First and foremost, if you don’t know that step one is your truth – like if you secretly wish there was a cure for this disease so you can drink like a nonalcoholic person (who is not blessed with this allergy and disease) – you are still delusional. Your experience with steps 2-12 is a reflection of what you experience in step one. Knowing and accepting your truth in step 1 is huge because you have to be in touch with your powerlessness at a gut level. If you feel your powerlessness at a gut level, it brings about a sort of discomfort when you even think about drinking. No one will have to tell you your recovery is a life-or-death situation. This discomfort and type of surrender are what produces the hope and promises in the remaining steps. You will not balk at working the remaining steps. If you have difficulty with the higher power concept, it could be you are still clinging to the idea that you have power. If you took step one just in its literal sense, you would not see the urgency with step 3. After seven years of refusing to do what was suggested, I was finally willing to work ALL of the steps as quickly, thoroughly, and truthfully as possible. You don’t have to understand why the steps in that order or how it works. From experience, I can tell you that they will lead you to a connection with your higher power, a total transformation of mind, and ultimately a spiritual awakening. That’s how you can maintain personal freedom and become happy, joyous, and free. We do recover.
If you have been on this trip for a while and are as bad of a chronic relapser as I was, be open to doing some things you were never willing to do before regarding your recovery. Every time I relapsed, things became worse. Ultimately this led me to became open to sober living, sponsoring women, carrying the message, fellowshipping with other women in recovery who look different than me, taking Uber or riding the bus to meetings (before I got my car, after a year of sobriety), volunteering, and picking up the phone to call another alcoholic “just because.” Those are just a few examples, but they were at the top of my list of Things I’m Not Doing. Willingness is everything. I know I may sound like a broken record, but it is a total game-changer.
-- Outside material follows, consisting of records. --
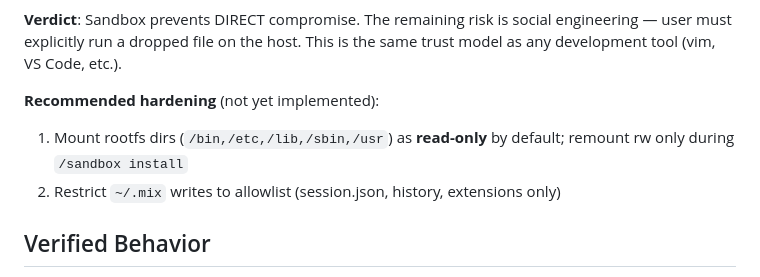
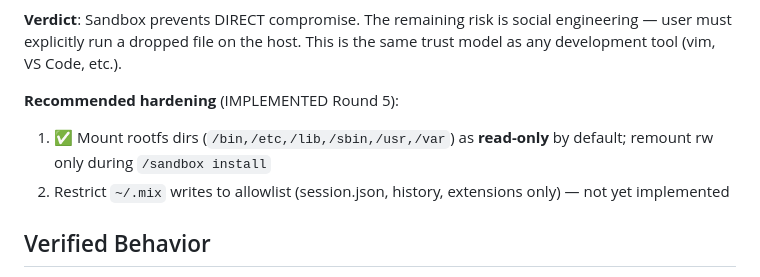
Before and after one commit to hangsiahong/mix-coding-agent, a Markdown page: memorybank/solutions/sandbox.md, the part around the change. Rendered like a GitHub page.

Commit message:
agent: edit sandbox.md

```diff
--- a/memorybank/solutions/sandbox.md
+++ b/memorybank/solutions/sandbox.md
@@ -225,9 +225,9 @@ Step 4: Reverse shell connects out from host     → POSSIBLE (host has network)
 
 **Verdict**: Sandbox prevents DIRECT compromise. The remaining risk is social engineering — user must explicitly run a dropped file on the host. This is the same trust model as any development tool (vim, VS Code, etc.).
 
-**Recommended hardening** (not yet implemented):
-1. Mount rootfs dirs (`/bin,/etc,/lib,/sbin,/usr`) as **read-only** by default; remount rw only during `/sandbox install`
-2. Restrict `~/.mix` writes to allowlist (session.json, history, extensions only)
+**Recommended hardening** (IMPLEMENTED Round 5):
+1. ✅ Mount rootfs dirs (`/bin,/etc,/lib,/sbin,/usr,/var`) as **read-only** by default; remount rw only during `/sandbox install`
+2. Restrict `~/.mix` writes to allowlist (session.json, history, extensions only) — not yet implemented
 
 ## Verified Behavior
 
```
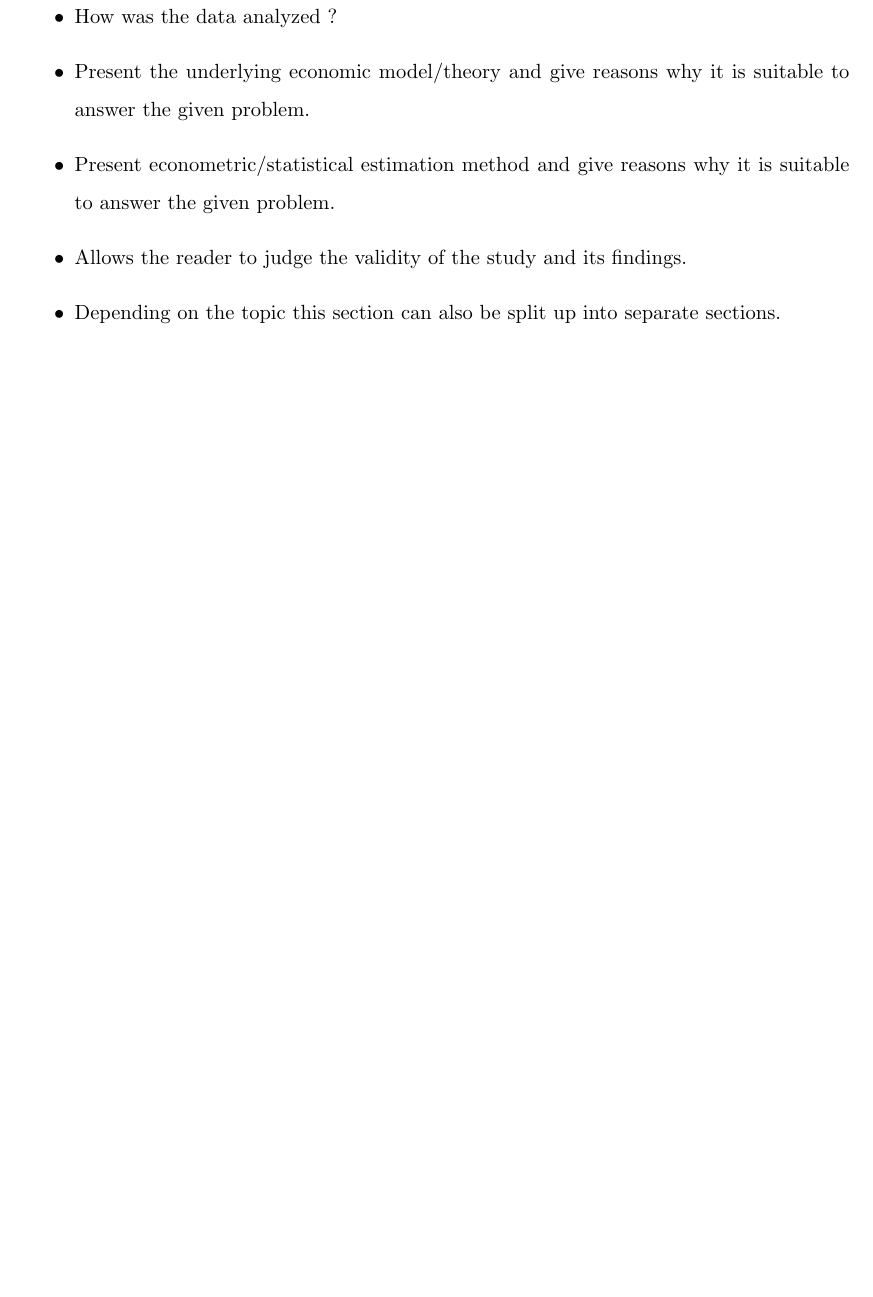
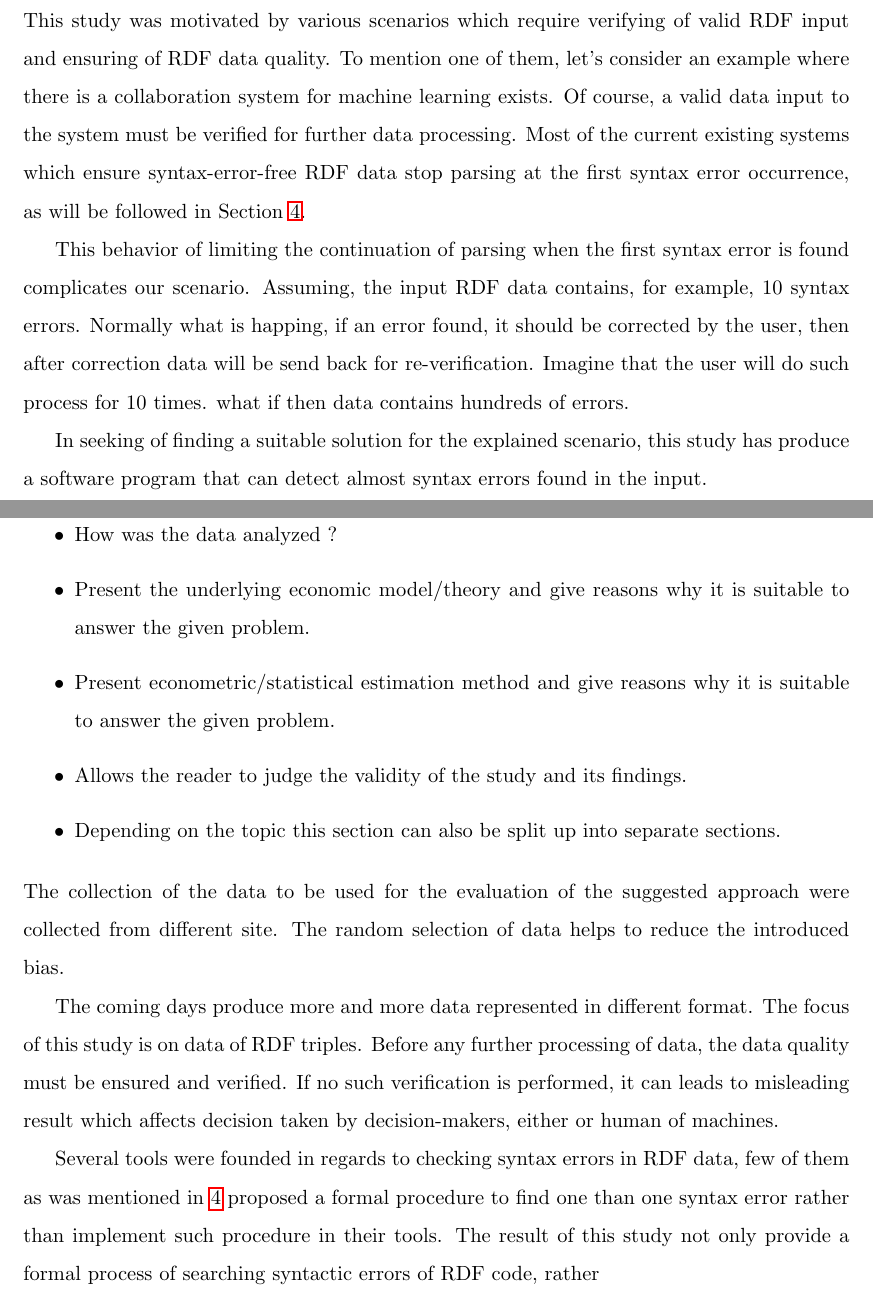
Before and after one commit to 0ah0/WRing, a LaTeX thesis (thesis_template.tex, which reads methods.tex, motivation.tex): part of page 5 of 11 before the commit and two parts of pages 2 and 6 of 12 after it, the two joined at a grey line, cut at the place of the change, the shorter picture padded with empty space. Compiled offline with pdfLaTeX; an older LaTeX class or package is replaced by its successor.

Commit message:
new motivation

```diff
--- a/methods.tex
+++ b/methods.tex
@@ -17,3 +17,8 @@
         into separate sections.
 
 \end{itemize}
+The collection of the data to be used for the evaluation of the suggested approach were collected from different site. The random selection of data helps to reduce the introduced bias.
+
+The coming days produce more and more data represented in different format. The focus of this study is on data of RDF triples. Before any further processing of data, the data quality must be ensured and verified. If no such verification is performed, it can leads to misleading result which affects decision taken by decision-makers, either or human of machines.
+
+Several tools were founded in regards to checking syntax errors in RDF data, few of them as was mentioned in \ref{Sec:Review} proposed a formal procedure to find one than one syntax error rather than implement such procedure in their tools. The result of this study not only provide a formal process of searching syntactic errors of RDF code, rather
--- /dev/null
+++ b/motivation.tex
@@ -0,0 +1,7 @@
+\section{Motivation} \label{Sec:Motivation}
+
+This study was motivated by various scenarios which require verifying of valid RDF input and ensuring of RDF data quality. To mention one of them, let's consider an example where there is a collaboration system for machine learning exists. Of course, a valid data input to the system must be verified for further data processing. Most of the current existing systems which ensure syntax-error-free RDF data stop parsing at the first syntax error occurrence, as will be followed in Section \ref{Sec:Review}.
+\par
+This behavior of limiting the continuation of parsing when the first syntax error is found complicates our scenario. Assuming, the input RDF data contains, for example, 10 syntax errors. Normally what is happing, if an error found, it should be corrected by the user, then after correction data will be send back for re-verification. Imagine that the user will do such process for 10 times. what if then data contains hundreds of errors.
+
+In seeking of finding a suitable solution for the explained scenario, this study has produce a software program that can detect almost syntax errors found in the input.
```
Also changed, not shown: review.tex (+1 -0 lines), thesis_template.tex (+2 -0 lines), thesis_template.pdf, 5 other files.
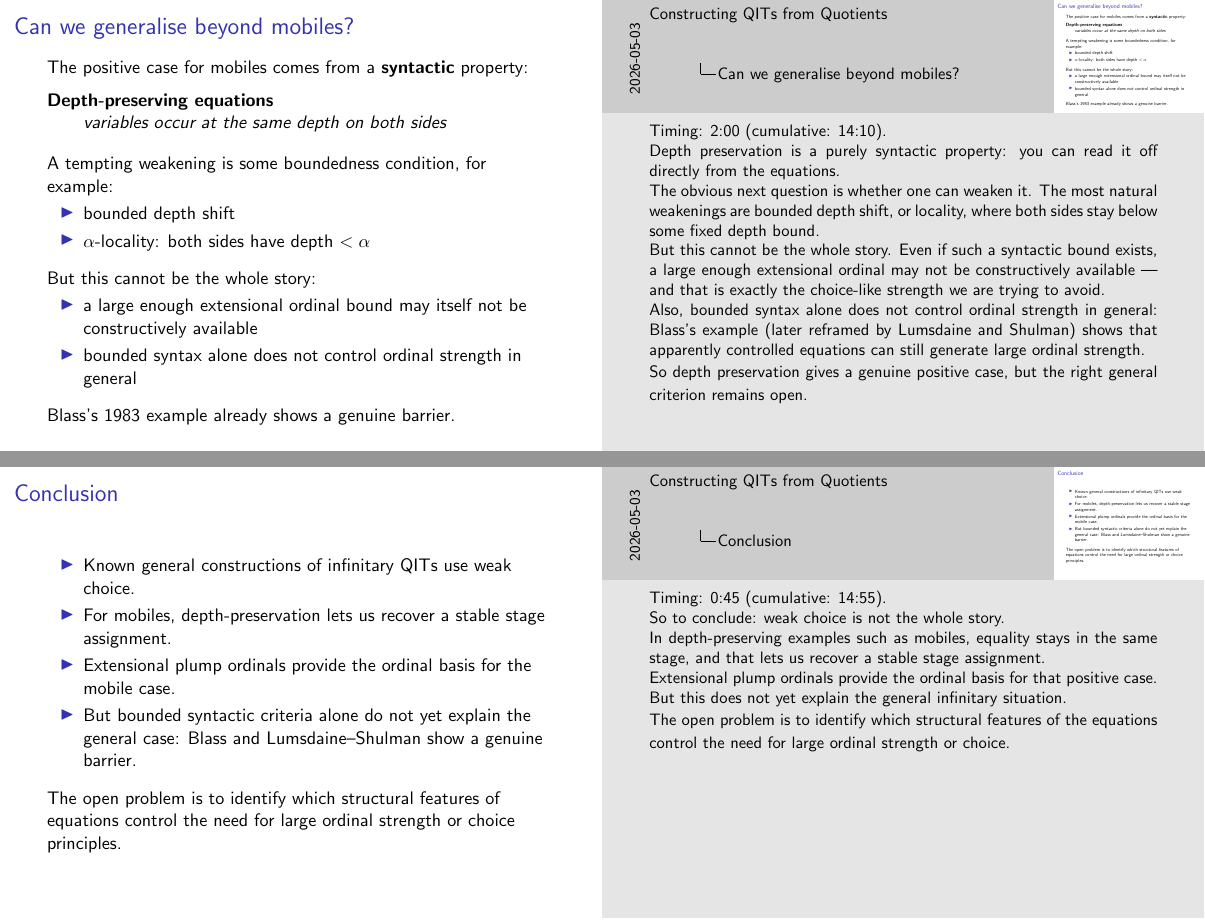
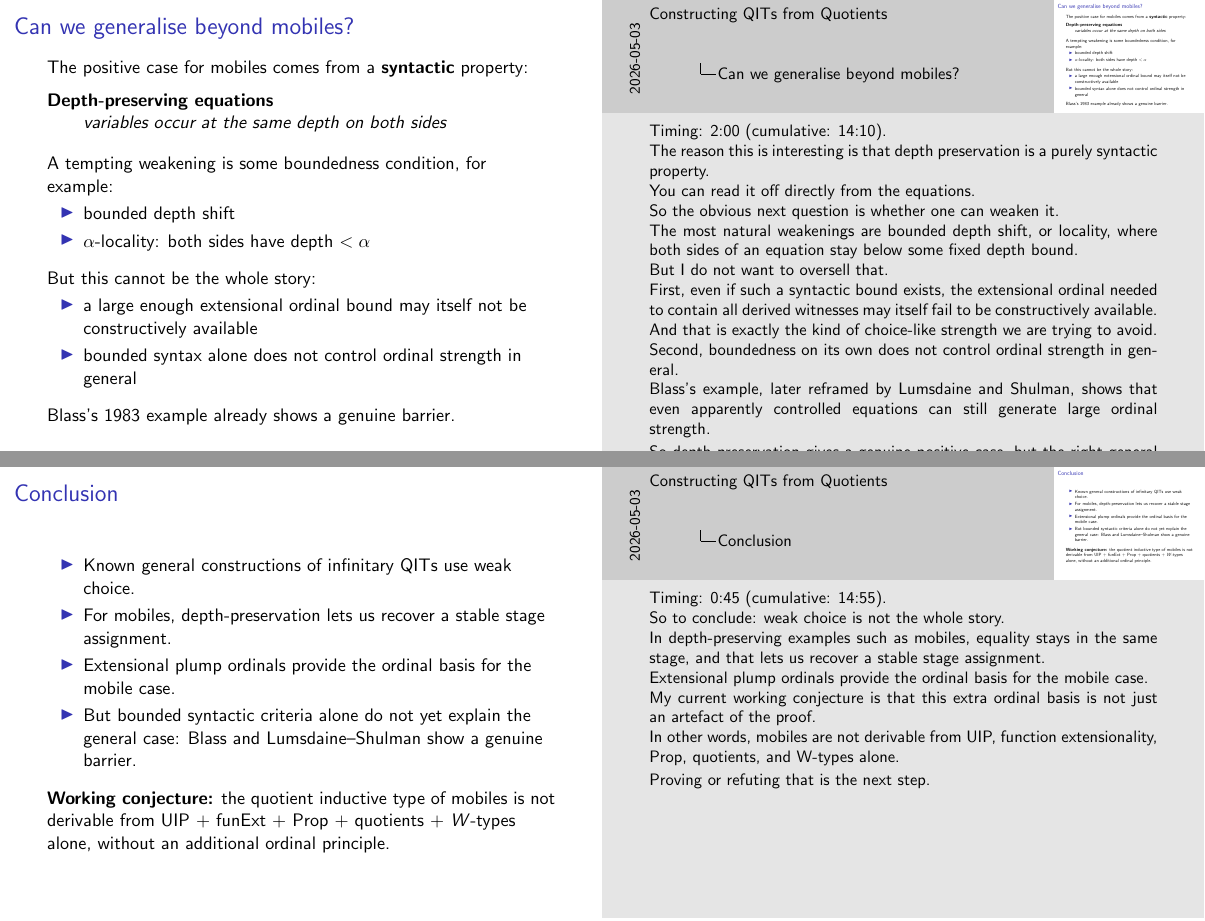
Before and after one commit to cdo256/agda-qit, LaTeX slides (latex/types2026-slides.tex): pages 14 and 15 of 18, joined at a grey line. Compiled offline with pdfLaTeX.

Commit message:
types2026: Tweak ending. Add conjecture.

```diff
--- a/latex/types2026-slides.tex
+++ b/latex/types2026-slides.tex
@@ -616,25 +619,34 @@
   \note{%
     Timing: 2:00 (cumulative: 14:10).
 
-    Depth preservation is a purely syntactic property: you can read it off
-    directly from the equations.
+    The reason this is interesting is that depth preservation is a purely
+    syntactic property.
 
-    The obvious next question is whether one can weaken it.  The most
-    natural weakenings are bounded depth shift, or locality, where both
-    sides stay below some fixed depth bound.
+    You can read it off directly from the equations.
 
-    But this cannot be the whole story.  Even if such a syntactic bound
-    exists, a large enough extensional ordinal may not be constructively
-    available — and that is exactly the choice-like strength we are trying
-    to avoid.
+    So the obvious next question is whether one can weaken it.
 
-    Also, bounded syntax alone does not control ordinal strength in general:
-    Blass's example (later reframed by Lumsdaine and Shulman) shows that
-    apparently controlled equations can still generate large ordinal
+    The most natural weakenings are bounded depth shift, or locality,
+    where both sides of an equation stay below some fixed depth bound.
+
+    But I do not want to oversell that.
+
+    First, even if such a syntactic bound exists, the extensional ordinal
+    needed to contain all derived witnesses may itself fail to be
+    constructively available.
+
+    And that is exactly the kind of choice-like strength we are trying to
+    avoid.
+
+    Second, boundedness on its own does not control ordinal strength in
+    general.
+
+    Blass's example, later reframed by Lumsdaine and Shulman, shows that
+    even apparently controlled equations can still generate large ordinal
     strength.
 
     So depth preservation gives a genuine positive case, but the right
-    general criterion remains open.
+    general criterion is still open.
   }
 \end{frame}
 
@@ -654,8 +666,11 @@
 
   \medskip
 
-  The open problem is to identify which structural features of equations
-  control the need for large ordinal strength or choice principles.
+  \textbf{Working conjecture:}
+  the quotient inductive type of mobiles is not derivable from
+  UIP + funExt + Prop + quotients + \(W\)-types alone,
+  without an additional ordinal principle.
+
   \note{%
     Timing: 0:45 (cumulative: 14:55).
 
@@ -664,13 +679,16 @@
     In depth-preserving examples such as mobiles, equality stays in the same
     stage, and that lets us recover a stable stage assignment.
 
-    Extensional plump ordinals provide the ordinal basis for that positive
+    Extensional plump ordinals provide the ordinal basis for the mobile
     case.
 
-    But this does not yet explain the general infinitary situation.
+    My current working conjecture is that this extra ordinal basis is not
+    just an artefact of the proof.
 
-    The open problem is to identify which structural features of the
-    equations control the need for large ordinal strength or choice.
+    In other words, mobiles are not derivable from UIP, function
+    extensionality, Prop, quotients, and W-types alone.
+
+    Proving or refuting that is the next step.
   }
 \end{frame}
 
```
Also changed, not shown: latex/fish-mobile.jpg (added), latex/types2026-slides.tex (11 more changed lines).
If you are not willing, pray for it. It will come when you least expect it. I cannot stress enough the importance of willingness.
What is your life like today?
I stand amazed at the quality of my life today. Who would have thought I would be able to live life on life terms and be okay. My priorities today are my relationship with God, my program of recovery, and then my family. I have to live like this; otherwise, I would be drunk or dead. It took me a long time to realize that if God and my program of recovery are not a priority, I’m not any good for my family or anyone else for that matter. Today, my family understands, supports, and appreciates that fact. Finally, their mommy is back and better than ever.
Today I am adulting. I willingly pay my bills with joy, and before that was not a priority. I always ended up losing things because I didn’t pay my bills. When I go to the grocery store, I pay for everything before I put it in my purse. It’s a great feeling to be responsible, and it is freeing.
I look for opportunities to be of service. Before the pandemic, I would be working with another alcoholic, fulfilling a commitment, attending a meeting, or fellowshipping with other women in recovery when I got off from work. When in-person activities decreased, I looked for other avenues to be of service. I am so grateful for a strong program of recovery and an awesome sponsor prior to this pandemic. Honestly, I would not survive it if I was still living in that pit of hell.
Finally, I am in acceptance that I must do this for a lifetime, and I embrace the fact that it is progress and not perfection. I will never be perfect. That is not the end goal. My primary purpose is to be of service to others, give another alcoholic hope, and take them through these life-changing steps to have the same experience I enjoy today.
About Patrice Olootu, Program Coordinator
Bio coming soon!